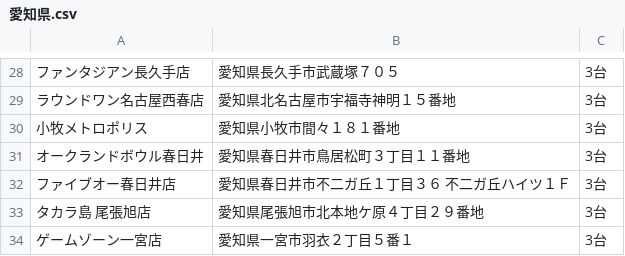
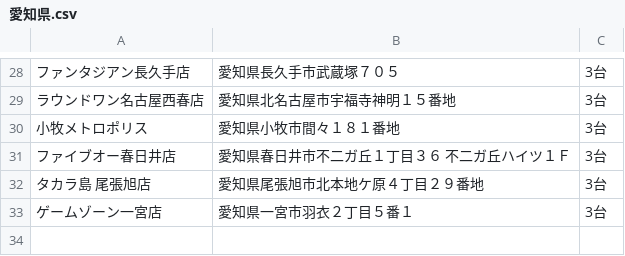
Before and after one commit to eagletmt/idolmap-data, a CSV file: lovelive/愛知県.csv, drawn as a sheet; only a part is shown, gaps mark what is left out.

```diff
--- a/lovelive/愛知県.csv
+++ b/lovelive/愛知県.csv
@@ -30,3 +30,2 @@
 小牧メトロポリス,愛知県小牧市間々１８１番地,3台
-オークランドボウル春日井,愛知県春日井市鳥居松町３丁目１１番地,3台
 ファイブオー春日井店,愛知県春日井市不二ガ丘１丁目３６　不二ガ丘ハイツ１Ｆ,3台
```
Also changed, not shown: aikatsu/北海道.csv, aikatsu/愛知県.csv, 1 other file.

> [Task details]
Output each record above exactly as written. Skip any pictures.

> [Exercise response]
Before and after one commit to eagletmt/idolmap-data, a CSV file: lovelive/愛知県.csv, drawn as a sheet; only a part is shown, gaps mark what is left out.

```diff
--- a/lovelive/愛知県.csv
+++ b/lovelive/愛知県.csv
@@ -30,3 +30,2 @@
 小牧メトロポリス,愛知県小牧市間々１８１番地,3台
-オークランドボウル春日井,愛知県春日井市鳥居松町３丁目１１番地,3台
 ファイブオー春日井店,愛知県春日井市不二ガ丘１丁目３６　不二ガ丘ハイツ１Ｆ,3台
```
Also changed, not shown: aikatsu/北海道.csv, aikatsu/愛知県.csv, 1 other file.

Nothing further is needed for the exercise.